November 8, 2011


The opinion of the court was delivered by: Honorable Janis L. Sammartino United States District Judge


Presently before the Court is Defendant Tokio Marine and Nichido Fire Insurance Co., Ltd.'s ("Defendant") motion to dismiss the first cause of action, motion to strike, and motion to stay. (Mot. to Dismiss, ECF No. 34) Also before the Court is Plaintiff National Union Fire Insurance Company of Pittsburgh, PA's ("Plaintiff") response in opposition, (Resp. in Opp'n, ECF No. 36), and Defendant's reply, (Reply in Supp., ECF No. 37).

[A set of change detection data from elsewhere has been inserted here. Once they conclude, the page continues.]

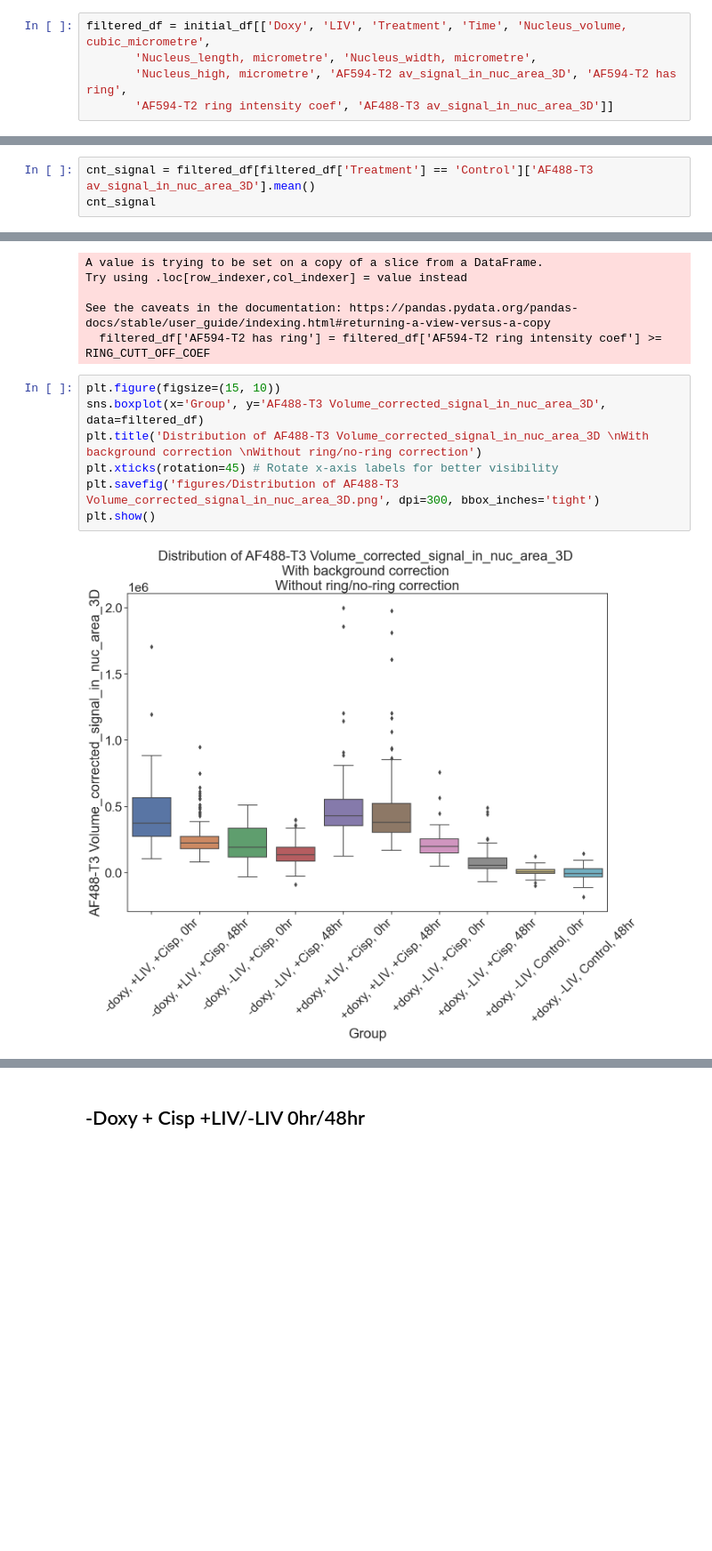
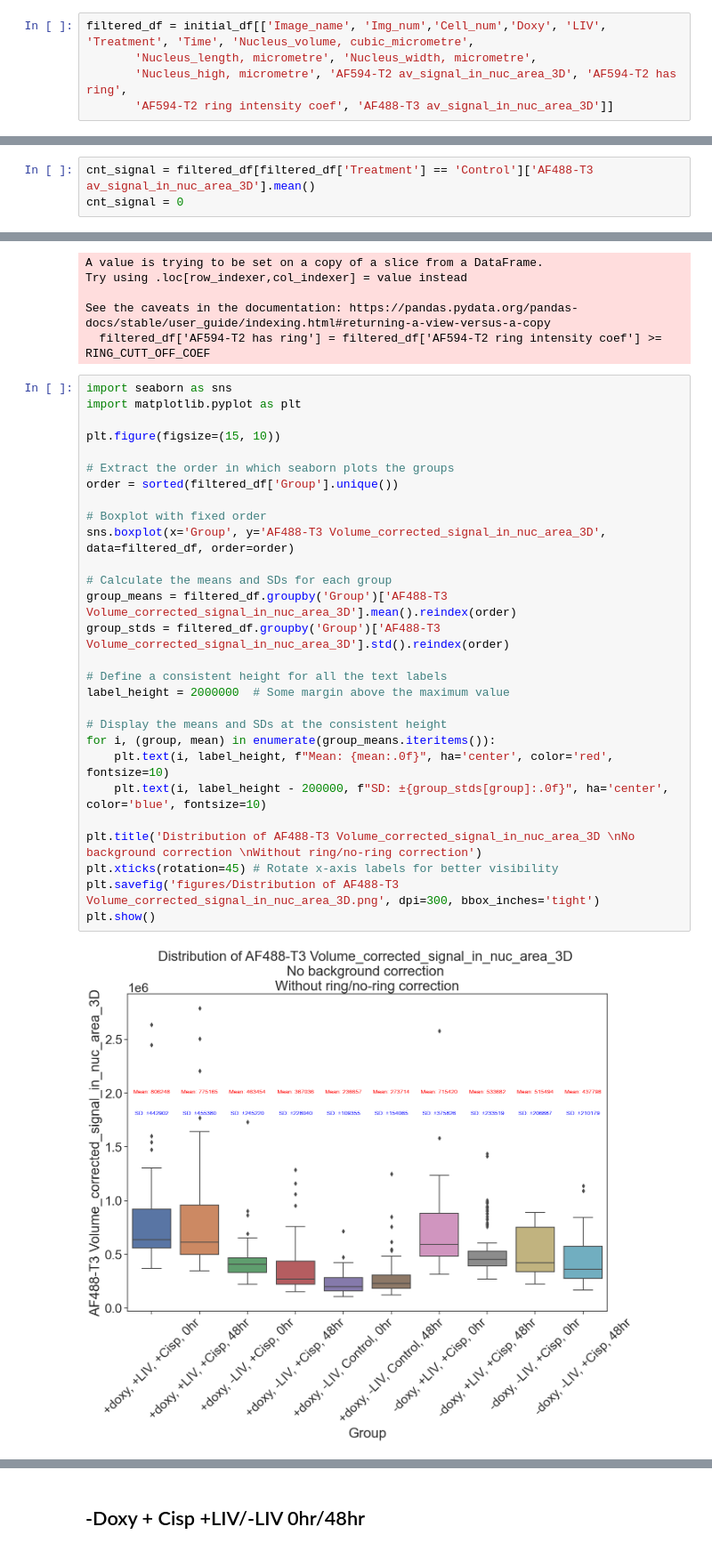
Before and after one commit to ninanikitina/3D_signal_detection, a Jupyter notebook: cisp_data_analysis.ipynb, the cells around one changed output, grey strips where cells are left out. Shown at 89% size. Cells and saved outputs as stored; diff of their text form; blank space fills up the shorter version.

```diff
--- a/cisp_data_analysis.ipynb
+++ b/cisp_data_analysis.ipynb
@@ -84,7 +84,7 @@ Index(['Image_name', 'Date', 'Doxy', 'LIV', 'Treatment', 'Time', 'Img_num',
        'AF488-T3 has ring', 'AF488-T3 ring intensity coef'],
       dtype='object')
 # %%
-filtered_df = initial_df[['Doxy', 'LIV', 'Treatment', 'Time', 'Nucleus_volume, cubic_micrometre',
+filtered_df = initial_df[['Image_name', 'Img_num','Cell_num','Doxy', 'LIV', 'Treatment', 'Time', 'Nucleus_volume, cubic_micrometre',
        'Nucleus_length, micrometre', 'Nucleus_width, micrometre',
        'Nucleus_high, micrometre', 'AF594-T2 av_signal_in_nuc_area_3D', 'AF594-T2 has ring',
        'AF594-T2 ring intensity coef', 'AF488-T3 av_signal_in_nuc_area_3D']]
@@ -116,4 +116,4 @@ See the caveats in the documentation: https://pandas.pydata.org/pandas-docs/stab
 Acquire control cells and measure the average signal at 0h and 48 hours for all cells. This signal will then be subtracted from the average signal of each cell subsequently.
 # %%
 cnt_signal = filtered_df[filtered_df['Treatment'] == 'Control']['AF488-T3 av_signal_in_nuc_area_3D'].mean()
-cnt_signal
+cnt_signal = 0
@@ -170,11 +158,32 @@ Try using .loc[row_indexer,col_indexer] = value instead
 See the caveats in the documentation: https://pandas.pydata.org/pandas-docs/stable/user_guide/indexing.html#returning-a-view-versus-a-copy
   filtered_df['AF594-T2 has ring'] = filtered_df['AF594-T2 ring intensity coef'] >= RING_CUTT_OFF_COEF
 # %%
+import seaborn as sns
+import matplotlib.pyplot as plt
+
 plt.figure(figsize=(15, 10))
-sns.boxplot(x='Group', y='AF488-T3 Volume_corrected_signal_in_nuc_area_3D', data=filtered_df)
-plt.title('Distribution of AF488-T3 Volume_corrected_signal_in_nuc_area_3D \nWith background correction \nWithout ring/no-ring correction')
+
+# Extract the order in which seaborn plots the groups
+order = sorted(filtered_df['Group'].unique())
+
+# Boxplot with fixed order
+sns.boxplot(x='Group', y='AF488-T3 Volume_corrected_signal_in_nuc_area_3D', data=filtered_df, order=order)
+
+# Calculate the means and SDs for each group
+group_means = filtered_df.groupby('Group')['AF488-T3 Volume_corrected_signal_in_nuc_area_3D'].mean().reindex(order)
+group_stds = filtered_df.groupby('Group')['AF488-T3 Volume_corrected_signal_in_nuc_area_3D'].std().reindex(order)
+
+# Define a consistent height for all the text labels
+label_height = 2000000  # Some margin above the maximum value
+
+# Display the means and SDs at the consistent height
+for i, (group, mean) in enumerate(group_means.iteritems()):
+    plt.text(i, label_height, f"Mean: {mean:.0f}", ha='center', color='red', fontsize=10)
+    plt.text(i, label_height - 200000, f"SD: ±{group_stds[group]:.0f}", ha='center', color='blue', fontsize=10)
+
+plt.title('Distribution of AF488-T3 Volume_corrected_signal_in_nuc_area_3D \nNo background correction \nWithout ring/no-ring correction')
 plt.xticks(rotation=45) # Rotate x-axis labels for better visibility
 plt.savefig('figures/Distribution of AF488-T3 Volume_corrected_signal_in_nuc_area_3D.png', dpi=300, bbox_inches='tight')
 plt.show()
 # %% [output]
-[figure, old version]
+[figure, new version]
```
Also changed, not shown: parts of 35 cells of this notebook, 8 other files.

This Order incorporates by reference the facts as set forth in this Court's February 1, 2011 Order granting Defendant's motion to dismiss. (Order, ECF No. 19) In short, both Plaintiff and Defendant are insurers of Bob Baker Lexus ("the insured"). (Am. Compl. ¶¶ 18--21, ECF No. 33) The insured is presently a named defendant in a state court action alleging negligence, (id. ¶¶ 12--14), and the instant suit concerns the respective obligations of Plaintiff and Defendant to defend and indemnify their mutually insured.

In its February 1, 2011 Order, the Court held that Plaintiff lacked standing to assert a cause of action for declaratory judgment because the complaint failed to allege an injury sufficient to confer Article III standing. (Order2--3, ECF No. 19) Subsequently, Plaintiff filed a motion to alter or amend and/or grant relief from order. (Mot. to Amend, ECF No. 22) The Court granted Plaintiff leave to amend to file the instant amended complaint. (Order, ECF No. 32).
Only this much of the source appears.